*PROBLEM TO WORK ON*:
Find every line in the entries that holds the string "index" and report it.

*EXCERPTED RECORDS*:
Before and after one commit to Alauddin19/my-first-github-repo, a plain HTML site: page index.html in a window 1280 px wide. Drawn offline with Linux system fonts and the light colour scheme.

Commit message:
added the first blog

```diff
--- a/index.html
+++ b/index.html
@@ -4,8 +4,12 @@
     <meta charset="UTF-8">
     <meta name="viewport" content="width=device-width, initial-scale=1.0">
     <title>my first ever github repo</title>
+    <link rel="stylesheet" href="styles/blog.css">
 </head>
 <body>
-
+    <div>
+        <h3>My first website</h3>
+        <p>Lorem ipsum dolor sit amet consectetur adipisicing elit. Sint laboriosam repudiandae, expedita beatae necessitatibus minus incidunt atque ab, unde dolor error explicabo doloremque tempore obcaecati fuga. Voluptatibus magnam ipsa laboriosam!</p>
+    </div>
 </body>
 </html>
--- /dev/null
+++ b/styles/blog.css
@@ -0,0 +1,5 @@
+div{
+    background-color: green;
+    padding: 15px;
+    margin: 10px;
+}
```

---

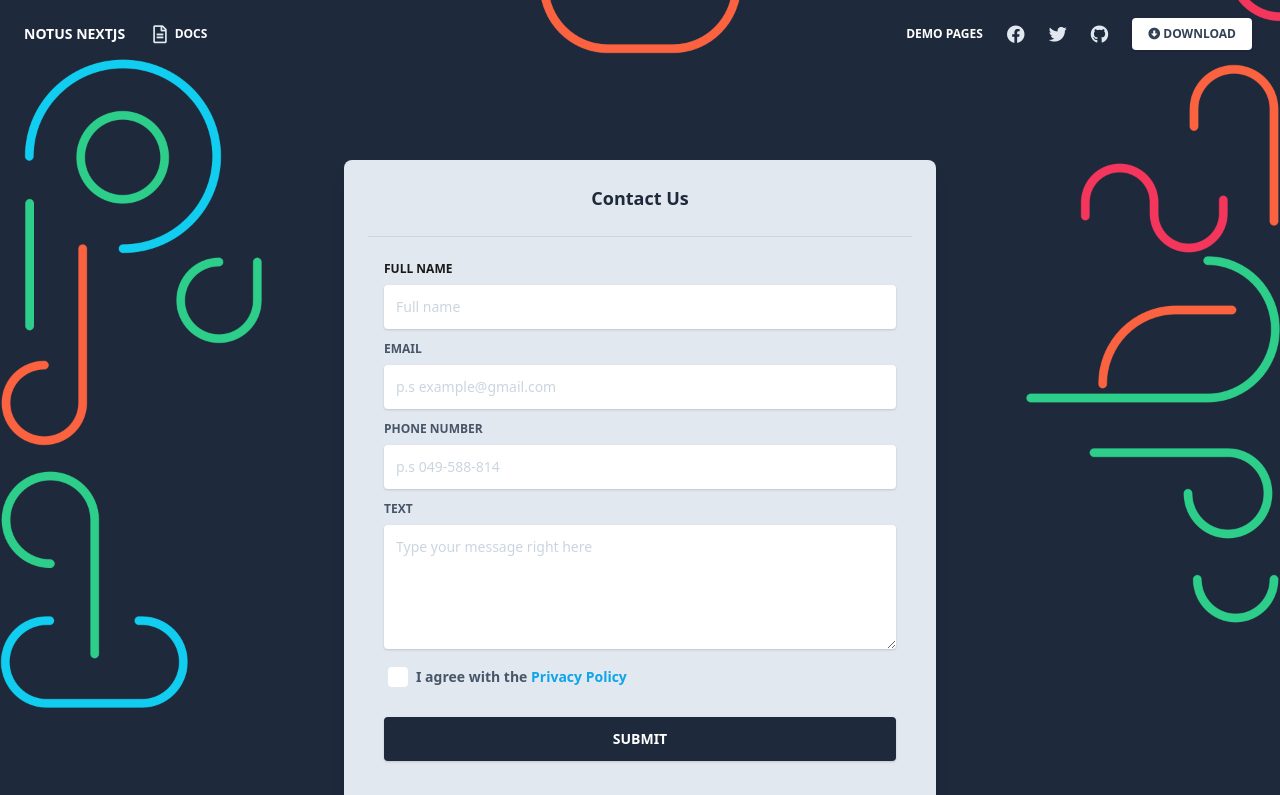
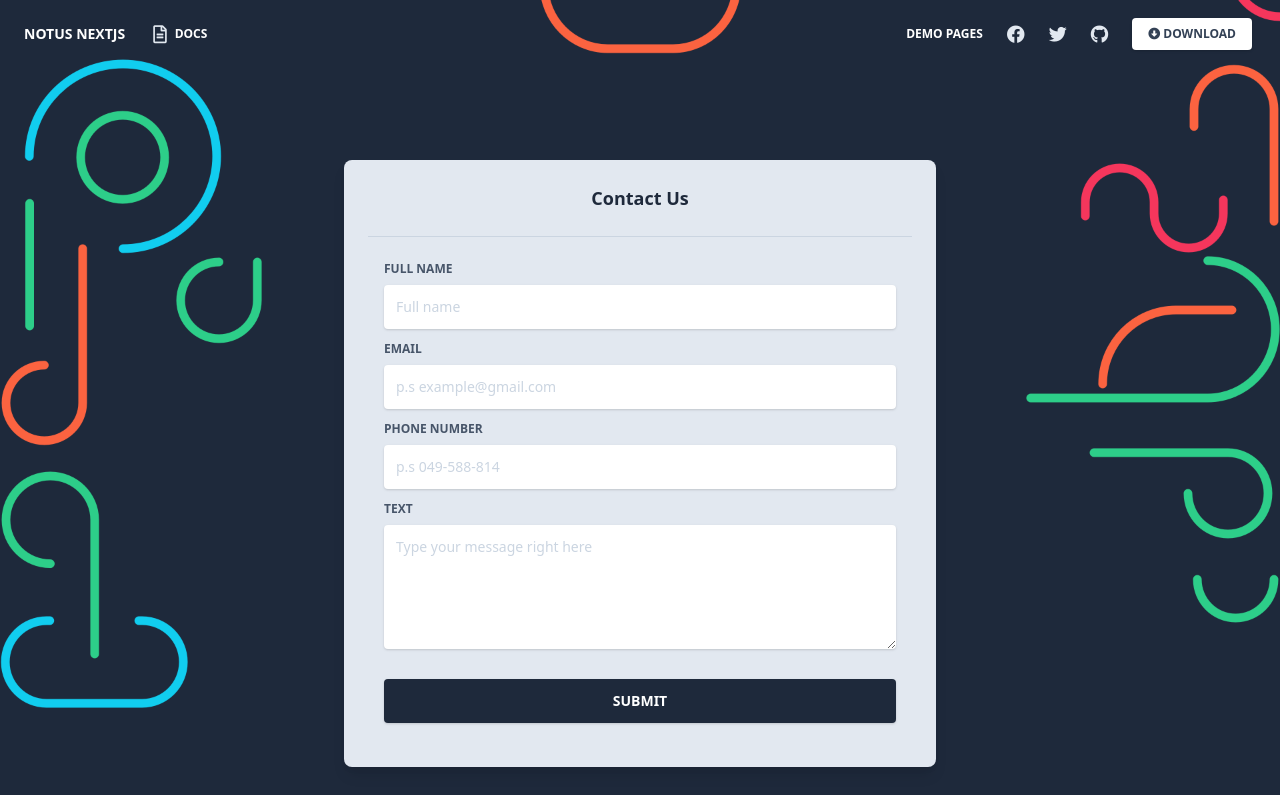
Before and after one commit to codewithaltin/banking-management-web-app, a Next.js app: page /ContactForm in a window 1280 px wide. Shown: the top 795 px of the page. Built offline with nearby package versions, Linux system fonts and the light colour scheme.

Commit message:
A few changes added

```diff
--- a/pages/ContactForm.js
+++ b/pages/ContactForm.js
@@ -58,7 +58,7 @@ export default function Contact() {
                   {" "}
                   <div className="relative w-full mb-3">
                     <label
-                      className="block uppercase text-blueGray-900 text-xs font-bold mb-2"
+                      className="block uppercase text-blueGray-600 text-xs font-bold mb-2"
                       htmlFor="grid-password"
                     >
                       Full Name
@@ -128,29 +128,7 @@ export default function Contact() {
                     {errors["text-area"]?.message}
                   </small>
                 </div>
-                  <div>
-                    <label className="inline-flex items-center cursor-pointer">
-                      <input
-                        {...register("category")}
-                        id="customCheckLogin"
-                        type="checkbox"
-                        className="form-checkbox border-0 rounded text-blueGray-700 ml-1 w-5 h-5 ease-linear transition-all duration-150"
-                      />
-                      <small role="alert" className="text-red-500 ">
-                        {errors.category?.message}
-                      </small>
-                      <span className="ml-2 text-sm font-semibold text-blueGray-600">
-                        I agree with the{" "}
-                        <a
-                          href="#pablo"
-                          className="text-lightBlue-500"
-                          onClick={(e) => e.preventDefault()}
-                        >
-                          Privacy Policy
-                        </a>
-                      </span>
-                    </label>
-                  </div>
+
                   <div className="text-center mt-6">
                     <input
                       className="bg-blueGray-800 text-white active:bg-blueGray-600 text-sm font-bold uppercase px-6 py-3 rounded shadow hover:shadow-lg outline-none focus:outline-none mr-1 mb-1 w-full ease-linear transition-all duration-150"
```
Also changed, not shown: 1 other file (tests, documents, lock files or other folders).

*COMPLETED TASK*:
Before and after one commit to Alauddin19/my-first-github-repo, a plain HTML site: page index.html in a window 1280 px wide. Drawn offline with Linux system fonts and the light colour scheme.
--- a/index.html
+++ b/index.html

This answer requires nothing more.